Numerous other studies back this finding and prove there’s a direct connection between employee onboarding and employee performance, productivity, and retention. Here’s what you should know:
According to a Careerbuilder and Silkroad Technology survey, 1 in 10 employees leaves because of a poorly designed onboarding experience.
Click Boarding found that 69% of employees are likely to stay for at least 3 years with a company that has a great onboarding process.
Glassdoor found that new hire retention went up by 82% for companies with effective onboarding.
Gallup found that a meager 12% of employees are satisfied with their company’s onboarding process.
A Kronos survey of 350+ organizations found that the longer an onboarding program is, the better the business outcomes are. These outcomes include higher employee engagement, improved business reputation, and higher-quality recruits.
In the same study more than half of the respondents said over-burdened managers and a schedule too busy for proper onboarding were their greatest challenges for an effective onboarding process.
These stats show that onboarding is critical for employee productivity, performance efficiency, and retention. So, investing in a formal employee onboarding process is a necessary expense. It contributes directly to an organization’s performance, workplace environment, and ultimately its business results.
Good employee onboarding is a complex process with multiple moving parts. It requires an eye for detail and well-documented steps. This section will outline the seven most important steps in any onboarding process.
Creating the ideal onboarding procedure for your organization would require adding specific details and sub-steps to this process.
Step 1: The Offer
An organization’s onboarding process begins immediately after recruitment. The HR manager sends a pleasant email to kick off onboarding, sharing the good news with the successful candidate.
In addition, necessary documentation at this stage, such as the offer letter, onboarding forms, and other organizational policy documents, are shared with the new hire. This is a crucial step to give the employee a feel for the organization’s culture. So make sure to set the tone right.

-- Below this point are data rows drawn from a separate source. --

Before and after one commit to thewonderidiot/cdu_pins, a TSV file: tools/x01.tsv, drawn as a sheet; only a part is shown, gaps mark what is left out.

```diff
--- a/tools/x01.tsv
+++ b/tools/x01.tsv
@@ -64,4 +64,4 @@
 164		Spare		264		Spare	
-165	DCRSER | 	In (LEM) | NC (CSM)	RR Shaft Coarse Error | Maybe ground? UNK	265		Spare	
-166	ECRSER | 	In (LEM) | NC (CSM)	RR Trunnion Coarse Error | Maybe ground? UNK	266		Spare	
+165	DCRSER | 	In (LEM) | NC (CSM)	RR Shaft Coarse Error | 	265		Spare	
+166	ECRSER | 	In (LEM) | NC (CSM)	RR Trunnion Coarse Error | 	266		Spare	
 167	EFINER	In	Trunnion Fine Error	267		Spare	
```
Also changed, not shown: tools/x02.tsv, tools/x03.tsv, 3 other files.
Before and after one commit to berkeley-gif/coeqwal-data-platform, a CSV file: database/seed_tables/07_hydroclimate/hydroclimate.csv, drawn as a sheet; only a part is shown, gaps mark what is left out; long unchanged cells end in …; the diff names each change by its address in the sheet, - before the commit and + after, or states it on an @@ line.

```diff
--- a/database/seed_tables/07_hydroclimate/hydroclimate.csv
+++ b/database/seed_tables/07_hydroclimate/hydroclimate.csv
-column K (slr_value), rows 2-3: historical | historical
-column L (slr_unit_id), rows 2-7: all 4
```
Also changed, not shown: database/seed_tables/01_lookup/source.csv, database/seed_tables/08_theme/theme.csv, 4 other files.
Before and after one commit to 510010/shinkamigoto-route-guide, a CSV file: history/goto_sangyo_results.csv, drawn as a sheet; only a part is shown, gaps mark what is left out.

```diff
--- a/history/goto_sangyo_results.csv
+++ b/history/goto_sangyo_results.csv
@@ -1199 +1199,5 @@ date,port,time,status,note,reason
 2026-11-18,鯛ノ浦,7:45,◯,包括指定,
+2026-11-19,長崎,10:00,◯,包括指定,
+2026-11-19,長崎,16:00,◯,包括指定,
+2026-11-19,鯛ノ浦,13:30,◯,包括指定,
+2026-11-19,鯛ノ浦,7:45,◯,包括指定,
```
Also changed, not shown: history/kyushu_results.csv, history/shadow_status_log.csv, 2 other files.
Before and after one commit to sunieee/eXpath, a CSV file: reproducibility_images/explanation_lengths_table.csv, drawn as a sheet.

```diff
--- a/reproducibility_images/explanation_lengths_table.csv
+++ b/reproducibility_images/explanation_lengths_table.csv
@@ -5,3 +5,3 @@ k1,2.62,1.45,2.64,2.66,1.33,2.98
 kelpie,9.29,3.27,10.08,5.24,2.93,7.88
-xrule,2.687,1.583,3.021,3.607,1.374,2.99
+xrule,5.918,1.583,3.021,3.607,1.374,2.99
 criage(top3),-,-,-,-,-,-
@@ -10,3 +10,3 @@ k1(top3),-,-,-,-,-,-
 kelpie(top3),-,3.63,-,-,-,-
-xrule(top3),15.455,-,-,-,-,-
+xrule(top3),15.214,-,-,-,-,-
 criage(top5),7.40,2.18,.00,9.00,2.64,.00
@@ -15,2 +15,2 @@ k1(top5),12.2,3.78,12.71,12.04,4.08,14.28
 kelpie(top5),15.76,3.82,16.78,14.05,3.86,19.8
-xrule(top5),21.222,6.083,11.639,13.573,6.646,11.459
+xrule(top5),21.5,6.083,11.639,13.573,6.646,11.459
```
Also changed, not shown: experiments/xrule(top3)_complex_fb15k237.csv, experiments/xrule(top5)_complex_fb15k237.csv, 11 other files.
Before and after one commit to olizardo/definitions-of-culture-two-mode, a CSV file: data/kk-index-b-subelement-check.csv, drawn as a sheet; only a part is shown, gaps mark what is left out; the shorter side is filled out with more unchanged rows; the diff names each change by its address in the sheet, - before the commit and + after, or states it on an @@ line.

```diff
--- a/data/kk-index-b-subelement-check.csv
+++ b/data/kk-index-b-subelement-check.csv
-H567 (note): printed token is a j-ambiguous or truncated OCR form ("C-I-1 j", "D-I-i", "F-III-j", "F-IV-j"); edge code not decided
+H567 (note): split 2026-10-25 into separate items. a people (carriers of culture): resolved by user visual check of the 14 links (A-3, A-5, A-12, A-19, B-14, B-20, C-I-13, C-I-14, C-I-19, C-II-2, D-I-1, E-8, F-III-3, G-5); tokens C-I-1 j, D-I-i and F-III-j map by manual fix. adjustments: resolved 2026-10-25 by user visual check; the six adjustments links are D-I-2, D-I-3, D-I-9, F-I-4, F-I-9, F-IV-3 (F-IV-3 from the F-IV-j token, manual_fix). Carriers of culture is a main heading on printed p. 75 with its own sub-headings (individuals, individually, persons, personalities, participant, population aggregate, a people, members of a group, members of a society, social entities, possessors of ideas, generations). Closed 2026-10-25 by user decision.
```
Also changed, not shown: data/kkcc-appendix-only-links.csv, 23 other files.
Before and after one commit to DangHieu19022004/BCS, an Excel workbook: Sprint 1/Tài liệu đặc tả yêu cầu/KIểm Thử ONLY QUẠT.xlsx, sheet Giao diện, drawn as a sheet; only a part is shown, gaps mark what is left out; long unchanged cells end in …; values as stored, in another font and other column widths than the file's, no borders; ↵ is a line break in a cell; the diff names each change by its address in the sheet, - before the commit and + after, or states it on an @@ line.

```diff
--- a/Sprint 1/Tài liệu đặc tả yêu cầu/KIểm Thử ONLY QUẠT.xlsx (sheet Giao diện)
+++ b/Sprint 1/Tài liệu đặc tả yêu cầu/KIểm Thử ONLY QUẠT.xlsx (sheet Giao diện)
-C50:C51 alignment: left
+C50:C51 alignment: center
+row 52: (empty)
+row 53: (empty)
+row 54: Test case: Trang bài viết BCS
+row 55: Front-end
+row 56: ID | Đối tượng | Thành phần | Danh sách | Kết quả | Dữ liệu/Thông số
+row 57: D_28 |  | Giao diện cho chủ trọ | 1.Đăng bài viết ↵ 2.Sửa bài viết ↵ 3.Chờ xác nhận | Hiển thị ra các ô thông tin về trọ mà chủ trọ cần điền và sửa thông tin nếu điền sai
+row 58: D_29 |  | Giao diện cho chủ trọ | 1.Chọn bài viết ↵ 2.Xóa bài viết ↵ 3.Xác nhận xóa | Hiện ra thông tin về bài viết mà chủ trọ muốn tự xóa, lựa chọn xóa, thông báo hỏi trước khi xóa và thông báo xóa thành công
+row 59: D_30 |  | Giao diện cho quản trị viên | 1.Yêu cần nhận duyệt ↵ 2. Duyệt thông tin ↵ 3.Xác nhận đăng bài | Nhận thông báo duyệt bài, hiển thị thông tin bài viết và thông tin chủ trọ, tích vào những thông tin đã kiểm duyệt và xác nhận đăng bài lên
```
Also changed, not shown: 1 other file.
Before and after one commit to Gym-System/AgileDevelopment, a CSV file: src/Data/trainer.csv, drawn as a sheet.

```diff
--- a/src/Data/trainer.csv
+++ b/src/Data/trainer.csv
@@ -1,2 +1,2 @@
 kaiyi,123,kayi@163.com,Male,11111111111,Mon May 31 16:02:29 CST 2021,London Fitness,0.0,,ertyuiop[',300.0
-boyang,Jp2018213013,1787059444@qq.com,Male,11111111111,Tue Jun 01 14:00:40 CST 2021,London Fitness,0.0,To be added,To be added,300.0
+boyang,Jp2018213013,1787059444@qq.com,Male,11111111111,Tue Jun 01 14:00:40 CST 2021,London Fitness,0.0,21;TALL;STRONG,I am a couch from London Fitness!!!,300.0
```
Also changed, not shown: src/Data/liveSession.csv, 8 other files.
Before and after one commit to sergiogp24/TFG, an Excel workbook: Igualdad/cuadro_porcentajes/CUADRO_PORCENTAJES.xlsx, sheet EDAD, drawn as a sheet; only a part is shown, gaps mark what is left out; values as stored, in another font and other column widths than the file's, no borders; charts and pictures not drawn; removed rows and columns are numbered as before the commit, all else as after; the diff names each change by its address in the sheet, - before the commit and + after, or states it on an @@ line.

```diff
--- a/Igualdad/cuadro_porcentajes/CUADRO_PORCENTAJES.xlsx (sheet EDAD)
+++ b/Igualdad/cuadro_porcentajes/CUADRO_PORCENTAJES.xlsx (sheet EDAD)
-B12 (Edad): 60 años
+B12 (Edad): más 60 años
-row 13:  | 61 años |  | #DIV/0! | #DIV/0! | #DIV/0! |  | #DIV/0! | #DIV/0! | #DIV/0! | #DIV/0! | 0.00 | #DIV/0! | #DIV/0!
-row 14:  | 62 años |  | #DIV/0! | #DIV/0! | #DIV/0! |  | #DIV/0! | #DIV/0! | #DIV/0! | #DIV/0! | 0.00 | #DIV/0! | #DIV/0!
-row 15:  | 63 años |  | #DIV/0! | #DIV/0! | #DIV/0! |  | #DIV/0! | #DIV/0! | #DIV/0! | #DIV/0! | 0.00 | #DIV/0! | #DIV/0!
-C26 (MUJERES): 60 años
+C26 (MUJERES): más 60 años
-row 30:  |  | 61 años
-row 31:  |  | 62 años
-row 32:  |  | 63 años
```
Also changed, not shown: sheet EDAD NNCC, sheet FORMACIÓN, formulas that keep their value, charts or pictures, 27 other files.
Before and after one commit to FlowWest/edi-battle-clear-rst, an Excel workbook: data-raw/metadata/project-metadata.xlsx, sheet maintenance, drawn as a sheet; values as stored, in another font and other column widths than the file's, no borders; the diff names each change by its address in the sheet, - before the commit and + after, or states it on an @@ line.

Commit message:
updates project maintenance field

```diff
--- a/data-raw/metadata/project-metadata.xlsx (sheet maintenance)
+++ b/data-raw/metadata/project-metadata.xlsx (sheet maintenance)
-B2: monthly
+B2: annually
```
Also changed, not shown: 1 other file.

Step 2: The Acceptance
The onboarding process moves forward when the candidate accepts the job offer. Ideally, HR should schedule a call at this point to address any questions or concerns the employee might have about the offer. The bigger goal is to keep the new hire engaged and build an emotional bond with the organization.
This is achieved by setting expectations for how long any next steps might take and maintaining regular contact until the date of joining. A slow hiring process or lack of communication at this point can allow uncertainty to creep in. A candidate who starts doubting your hiring process may well ghost you before their date of joining.
Step 3: Pre-Joining Checklist
It’s important to set the new hire up for success from day one. Unfortunately, many organizations unnecessarily delay simple yet important pre-joining onboarding tasks such as document verification, signing of contracts, and obtaining references. This may leave a bad impression on the new employee.
Create a checklist of documentation the employee can complete, sign and send before their first day, so it is out of the way when they start.
Step 4: Joining Day
This is an exciting day for the new employee. So, the HR team should make the most of it to ensure the new team member develops a sense of belonging and establishes an emotional connection with the organization.
An effective onboarding process should have a list of activities planned for an employee’s joining day so that they feel welcomed and immediately become a part of the company. These activities could include briefing the new employee on the company’s history, values, and goals through video documentaries or printed material, meetings with colleagues in-person and online, as well as a team lunch where the new employee can interact with their colleagues informally.
Step 5: Cross-Functional Coordination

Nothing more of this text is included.